• _Front-end code edit data_:
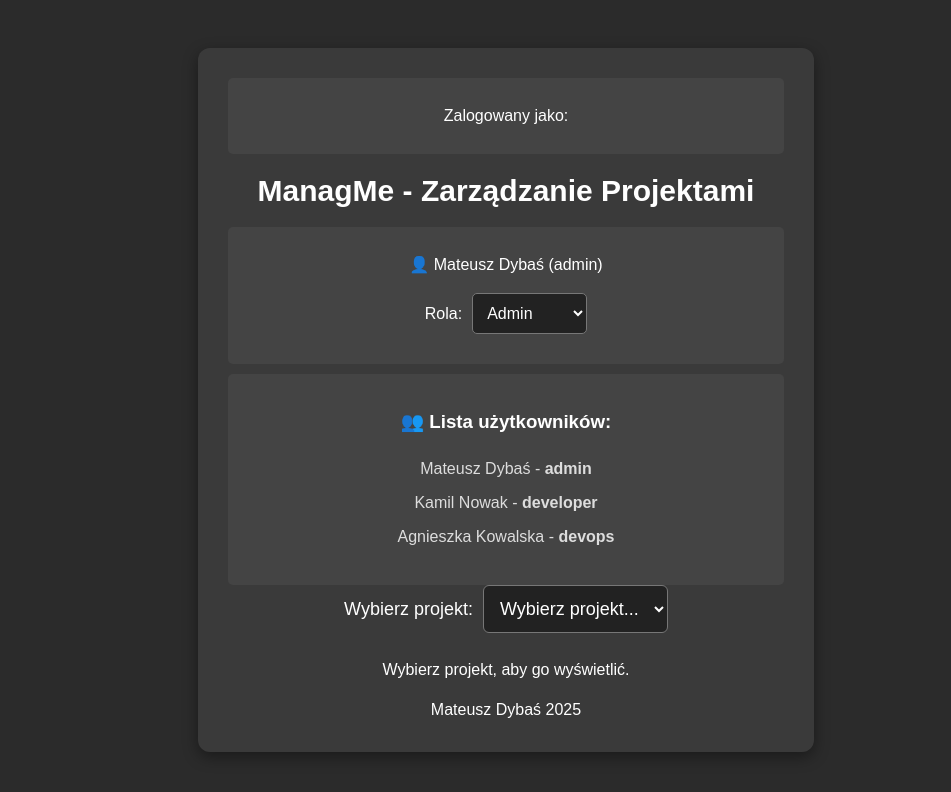
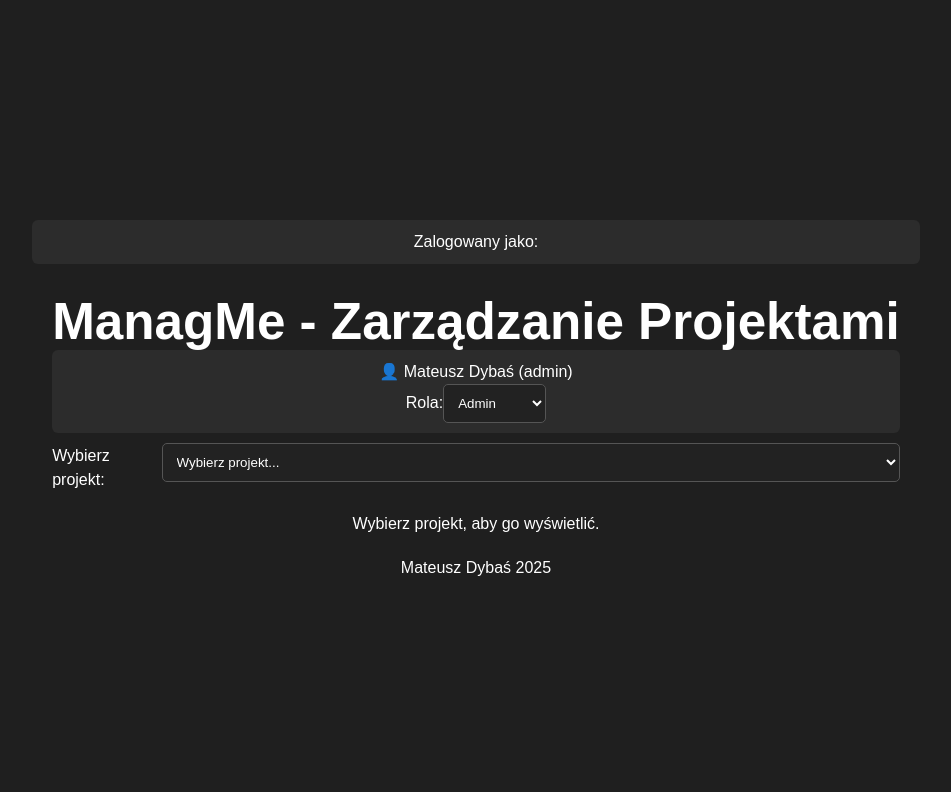
Before and after one commit to matek10000/managme, a React (Vite) app: page / in a window 1280 px wide. Shown: the top 792 px of the page, without its empty margins (164-1115 px from the left). Built offline with nearby package versions, Linux system fonts and the light colour scheme.

Commit message:
Wstępne dodanie tasków i walka z css XD

```diff
--- a/src/App.css
+++ b/src/App.css
@@ -1,296 +1,189 @@
-/* ====== Globalne ustawienia ====== */
+/* === Reset podstawowych stylów === */
+* {
+  box-sizing: border-box;
+  margin: 0;
+  padding: 0;
+}
+
 body {
   font-family: Arial, sans-serif;
-  background-color: #2b2b2b; /* Ciemniejsze tło */
-  margin: 0;
-  padding: 0;
+  background-color: #1f1f1f;
+  color: #fff;
   display: flex;
-  flex-direction: column;
   justify-content: center;
   align-items: center;
   min-height: 100vh;
-  color: white;
+  padding: 20px;
 }
 
-/* ====== Główny kontener aplikacji ====== */
+/* === Kontener główny === */
 .App {
   width: 100%;
-  background: #3a3a3a;
-  padding: 30px;
-  border-radius: 12px;
-  box-shadow: 0 5px 15px rgba(0, 0, 0, 0.4);
-  text-align: center;
+  max-width: 1400px;
+  padding: 20px;
+  display: flex;
+  flex-direction: column;
+  align-items: center;
 }
 
-/* ====== Nagłówek ====== */
-h1 {
-  font-size: 30px;
+/* === Główna karta projektu === */
+.current-project {
+  width: 100%;
+  background-color: #2c2c2c;
+  padding: 20px;
+  border-radius: 10px;
   margin-bottom: 20px;
-  color: #ffffff;
 }
 
-/* ====== Informacje o użytkowniku ====== */
-.user-info {
-  background: #444;
+/* === Dropdowny i formularze === */
+select, input, textarea {
+  width: 100%;
   padding: 10px;
+  background-color: #222;
+  border: 1px solid #555;
   border-radius: 5px;
-  text-align: center;
+  color: white;
   margin-bottom: 10px;
 }
 
-.user-role {
-  text-align: center;
-  margin-bottom: 20px;
+textarea {
+  resize: vertical;
+  min-height: 100px;
 }
 
-.user-role label {
-  font-size: 16px;
+/* === Przyciski === */
+button {
+  cursor: pointer;
+  padding: 10px 20px;
+  border: none;
+  border-radius: 5px;
   color: white;
-  margin-right: 10px;
-}
-
-.user-role select {
-  padding: 10px;
-  font-size: 16px;
-  border-radius: 5px;
-  border: 1px solid #777;
-  background-color: #222;
-  color: white;
-  cursor: pointer;
-}
-
-/* ====== Lista użytkowników ====== */
-.user-list {
-  background: #444;
-  padding: 15px;
-  border-radius: 5px;
-  text-align: center;
-  margin-top: 10px;
-}
-
-.user-list h3 {
-  margin-bottom: 10px;
-  color: #fff;
-}
-
-.user-list ul {
-  list-style: none;
-  padding: 0;
-}
-
-.user-list li {
-  padding: 5px;
-  font-size: 16px;
-  color: #ddd;
-}
-
-/* ====== Dropdown do wyboru projektu ====== */
-.project-dropdown {
-  margin-bottom: 25px;
-  text-align: center;
-}
-
-.project-dropdown label {
-  font-size: 18px;
-  color: white;
-  margin-right: 10px;
-}
-
-.project-dropdown select {
-  padding: 12px;
-  font-size: 18px;
-  border-radius: 6px;
-  border: 1px solid #777;
-  background-color: #222;
-  color: white;
-  cursor: pointer;
-}
-
-/* ====== Styl dla aktywnego projektu ====== */
-.current-project {
-  background: #444;
-  padding: 25px;
-  border-radius: 10px;
-  box-shadow: 0 4px 10px rgba(0, 0, 0, 0.3);
-  text-align: center;
-  width: 1200px;
-  min-height: 200px;
-  margin: 20px auto;
-  display: flex;
-  flex-direction: column;
-  justify-content: space-between;
-}
-
-.current-project h2 {
-  color: #fff;
-  font-size: 24px;
-}
-
-.current-project p {
-  color: #ddd;
-  font-size: 18px;
-}
-
-/* ====== Lista projektów ====== */
-.project-list {
-  display: flex;
-  flex-direction: column;
-  gap: 20px;
-}
-
-/* ====== Karta projektu ====== */
-.project-card {
-  background: #444;
-  padding: 20px;
-  border-radius: 10px;
-  box-shadow: 0 4px 10px rgba(0, 0, 0, 0.3);
-  text-align: left;
-  width: 100%;
-}
-
-.project-card h3 {
-  margin: 0 0 10px 0;
-  font-size: 22px;
-  color: #ffffff;
-}
-
-.project-card p {
-  margin: 5px 0 15px;
-  font-size: 16px;
-  color: #ccc;
-}
-
-/* ====== Stylowanie przycisków ====== */
-button {
-  padding: 14px 20px;
-  border: none;
-  border-radius: 6px;
-  font-size: 16px;
-  cursor: pointer;
-  transition: background 0.2s, transform 0.1s;
-  margin: 6px;
+  transition: transform 0.1s ease;
+  margin: 5px;
 }
 
 button:hover {
   transform: scale(1.05);
 }
 
-.btn-edit {
-  background-color: #007bff;
-  color: white;
-}
-.btn-edit:hover {
-  background-color: #0056b3;
+.btn-edit { background-color: #007bff; }
+.btn-save { background-color: #28a745; }
+.btn-delete { background-color: #dc3545; }
+.btn-cancel { background-color: #6c757d; }
+
+/* === Sekcja użytkowników === */
+.user-info, .user-list {
+  background-color: #2c2c2c;
+  padding: 10px;
+  border-radius: 6px;
+  margin-bottom: 10px;
+  width: 100%;
+  max-width: 1400px;
+  text-align: center;
 }
 
-.btn-save {
-  background-color: #28a745;
-  color: white;
-}
-.btn-save:hover {
-  background-color: #218838;
+.user-info select {
+  width: auto;
+  display: inline-block;
+  margin: 0 auto;
 }
 
-.btn-cancel {
-  background-color: #6c757d;
-  color: white;
-}
-.btn-cancel:hover {
-  background-color: #5a6268;
+/* === Dropdown wyboru projektu === */
+.project-dropdown {
+  margin-bottom: 20px;
+  width: 100%;
+  max-width: 1400px;
+  display: flex;
+  align-items: center;
+  justify-content: center;
+  gap: 10px;
 }
 
-.btn-delete {
-  background-color: #dc3545;
-  color: white;
-}
-.btn-delete:hover {
-  background-color: #a71d2a;
+/* === Sekcja historyjek === */
+.stories-container {
+  background-color: #2a2a2a;
+  padding: 20px;
+  border-radius: 10px;
+  width: 100%;
+  margin-bottom: 20px;
 }
 
-/* ====== Styl dla kontenera historyjek ====== */
-.stories-container {
-  background: #444;
-  padding: 20px;
-  border-radius: 10px;
-  box-shadow: 0 4px 10px rgba(0, 0, 0, 0.3);
-  margin-top: 20px;
-}
-
-/* ====== Styl dla listy historyjek ====== */
+/* === Lista historyjek === */
 .story-card {
-  background: #333;
+  background-color: #333;
   padding: 15px;
   border-radius: 6px;
   margin-bottom: 10px;
-  text-align: left;
   display: flex;
-  justify-content: space-between;
-  align-items: center;
+  flex-direction: column;
+  gap: 5px;
 }
 
-.story-card p {
-  padding: 2%;
-}
-
-/* ====== Styl dla formularza dodawania historyjek ====== */
+/* === Formularz dodawania historyjek === */
 .story-form {
   display: flex;
   gap: 10px;
-  margin-bottom: 15px;
+  flex-wrap: wrap;
 }
 
-.story-form input {
-  width: 80%;
-  padding: 10px;
-  border-radius: 5px;
-  border: 1px solid #666;
-  background-color: #222;
-  color: white;
+.story-form input, .story-form select {
+  flex: 1;
 }
 
-/* ====== Styl dla formularza edycji historyjek ====== */
-.edit-story {
-  background: #333;
+/* === Przeniesienie formularza dodawania zadań pod historyjki === */
+.task-form {
+  background-color: #2c2c2c;
   padding: 15px;
   border-radius: 8px;
-  box-shadow: 0 3px 8px rgba(0, 0, 0, 0.3);
+  margin-bottom: 20px;
+  display: flex;
+  flex-wrap: wrap;
+  gap: 10px;
+}
+
+/* === Tablica Kanban - TERAZ DZIAŁA W PEŁNI === */
+.kanban-board {
+  display: flex;
+  gap: 20px;
+  width: 100%;
+  justify-content: center;
+}
+
+.kanban-column {
+  flex: 1;
+  background-color: #282828;
+  padding: 10px;
+  border-radius: 8px;
+  min-width: 300px;
   display: flex;
   flex-direction: column;
   gap: 10px;
-  width: 100%;
-  box-sizing: border-box;
-  text-align: left;
 }
 
-/* Inputy i selecty w edycji historyjek */
-.edit-story input,
-.edit-story textarea,
-.edit-story select {
-  width: 100%;
-  padding: 12px;
-  border: 1px solid #666;
-  border-radius: 5px;
-  font-size: 16px;
-  background-color: #222;
-  color: white;
+.kanban-column h3 {
+  text-align: center;
+  margin-bottom: 10px;
 }
 
-/* Placeholdery */
-.edit-story input::placeholder,
-.edit-story textarea::placeholder {
-  color: #bbb;
+/* === Karty zadań - teraz poprawnie w kolumnach === */
+.task-card {
+  background-color: #3a3a3a;
+  border-radius: 6px;
+  padding: 10px;
+  margin-bottom: 10px;
 }
 
-/* Textarea */
-.edit-story textarea {
-  min-height: 120px;
-  resize: vertical;
+/* === Responsywność === */
+@media (max-width: 900px) {
+  .kanban-board {
+    flex-direction: column;
+  }
+
+  .filter-buttons {
+    flex-direction: column;
+  }
+
+  .filter-buttons button {
+    margin-bottom: 5px;
+  }
 }
-
-/* Kontener na przyciski */
-.edit-story .button-group {
-  display: flex;
-  justify-content: center;
-  gap: 10px;
-  margin-top: 10px;
-}
--- /dev/null
+++ b/src/components/TaskBoard.jsx
@@ -0,0 +1,72 @@
+import { useState, useEffect } from "react";
+import TaskService from "../services/TaskService";
+import UserService from "../services/UserService";
+
+const TaskBoard = ({ projectId }) => {
+    const [tasks, setTasks] = useState([]);
+    const [users, setUsers] = useState(UserService.getUsers());
+
+    useEffect(() => {
+        setTasks(TaskService.getTasksForProject(projectId));
+
+        const handleStorageChange = () => {
+            setTasks(TaskService.getTasksForProject(projectId));
+        };
+
+        window.addEventListener("storage", handleStorageChange);
+        return () => window.removeEventListener("storage", handleStorageChange);
+    }, [projectId]);
+
+    const handleAssignUser = (taskId, userId) => {
+        TaskService.assignUser(taskId, userId);
+        setTasks(TaskService.getTasksForProject(projectId));
+    };
+
+    const handleCompleteTask = (taskId) => {
+        TaskService.completeTask(taskId);
+        setTasks(TaskService.getTasksForProject(projectId));
+    };
+
+    const handleDeleteTask = (taskId) => {
+        TaskService.deleteTask(taskId);
+        setTasks(TaskService.getTasksForProject(projectId));
+    };
+
+    return (
+        <div className="task-board">
+            <h3>📌 Zadania</h3>
+            <div className="task-columns">
+                {["todo", "doing", "done"].map(status => (
+                    <div key={status} className="task-column">
+                        <h4>{status.toUpperCase()}</h4>
+                        {tasks.filter(task => task.status === status).map(task => (
+                            <div key={task.id} className="task-card">
+                                <p><strong>{task.name}</strong></p>
+                                <p>📌 Priorytet: {task.priority}</p>
+                                <p>🕒 Przewidywany czas: {task.estimatedTime}h</p>
+                                {task.assignedUser ? (
+                                    <p>👤 {users.find(u => u.id === task.assignedUser)?.name}</p>
+                                ) : (
+                                    <select onChange={(e) => handleAssignUser(task.id, Number(e.target.value))}>
+                                        <option value="">Wybierz użytkownika</option>
+                                        {users
+                                            .filter(user => ["devops", "developer"].includes(user.role))
+                                            .map(user => (
+                                                <option key={user.id} value={user.id}>{user.name}</option>
+                                            ))}
+                                    </select>
+                                )}
+                                {task.status === "doing" && (
+                                    <button className="btn-done" onClick={() => handleCompleteTask(task.id)}>Zakończ</button>
+                                )}
+                                <button className="btn-delete" onClick={() => handleDeleteTask(task.id)}>Usuń</button>
+                            </div>
+                        ))}
+                    </div>
+                ))}
+            </div>
+        </div>
+    );
+};
+
+export default TaskBoard;
--- a/src/pages/Home.jsx
+++ b/src/pages/Home.jsx
@@ -2,6 +2,7 @@ import { useState, useEffect } from "react";
 import ProjectService from "../services/ProjectService";
 import UserService from "../services/UserService";
 import Stories from "../components/Stories";
+import TaskBoard from "../components/TaskBoard"; // Tablica Kanban
 
 const Home = () => {
     const [projects, setProjects] = useState([]);
@@ -16,7 +17,6 @@ const Home = () => {
         setProjects(ProjectService.getProjects());
         setCurrentProject(ProjectService.getCurrentProject());
 
-        // 🔹 Nasłuchiwanie na zmianę localStorage (np. po zmianie projektu)
         const handleStorageChange = () => {
             setProjects(ProjectService.getProjects());
             setCurrentProject(ProjectService.getCurrentProject());
@@ -57,24 +57,20 @@ const Home = () => {
             description
         };
 
-        // 🔹 Aktualizujemy projekt w localStorage
         ProjectService.updateProject(updatedProject);
 
-        // 🔹 Pobieramy najnowszą listę projektów
         const updatedProjects = ProjectService.getProjects();
         setProjects(updatedProjects);
 
-        // 🔹 Pobieramy zaktualizowany projekt z listy
         const refreshedProject = updatedProjects.find(p => p.id === updatedProject.id);
 
         if (refreshedProject) {
-            setCurrentProject(refreshedProject); // Ustawienie zaktualizowanego projektu
-            ProjectService.setCurrentProject(refreshedProject); // Zapisujemy do localStorage
+            setCurrentProject(refreshedProject);
+            ProjectService.setCurrentProject(refreshedProject);
         }
 
         setEditMode(false);
     };
-
 
     const handleRoleChange = (event) => {
         UserService.updateUserRole(event.target.value);
@@ -82,7 +78,7 @@ const Home = () => {
     };
 
     return (
-        <div>
+        <div className="App">
             <h1>ManagMe - Zarządzanie Projektami</h1>
 
             {/* 🔹 Informacje o użytkowniku */}
@@ -96,18 +92,6 @@ const Home = () => {
                         <option value="developer">Developer</option>
                     </select>
                 </div>
-            </div>
-
-            {/* 🔹 Lista użytkowników */}
-            <div className="user-list">
-                <h3>👥 Lista użytkowników:</h3>
-                <ul>
-                    {users.map(u => (
-                        <li key={u.id}>
-                            {u.name} - <strong>{u.role}</strong>
-                        </li>
-                    ))}
-                </ul>
             </div>
 
             {/* 🔹 Dropdown do wyboru projektu */}
@@ -166,6 +150,9 @@ const Home = () => {
 
                     {/* 🔹 Sekcja historyjek */}
                     <Stories />
+
+                    {/* 🔹 Tablica zadań (Kanban) */}
+                    <TaskBoard projectId={currentProject.id} />
                 </div>
             ) : (
                 <p>Wybierz projekt, aby go wyświetlić.</p>
```
Also changed, not shown: src/components/Stories.jsx (+36 -8 lines), src/services/TaskService.js (added, +84 -0 lines).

• _Exercise brief_: In the data above, find each line that has the word "taskId" and copy it out.

• _Task answer_:
+    const handleAssignUser = (taskId, userId) => {
+        TaskService.assignUser(taskId, userId);
+    const handleCompleteTask = (taskId) => {
+        TaskService.completeTask(taskId);
+    const handleDeleteTask = (taskId) => {
+        TaskService.deleteTask(taskId);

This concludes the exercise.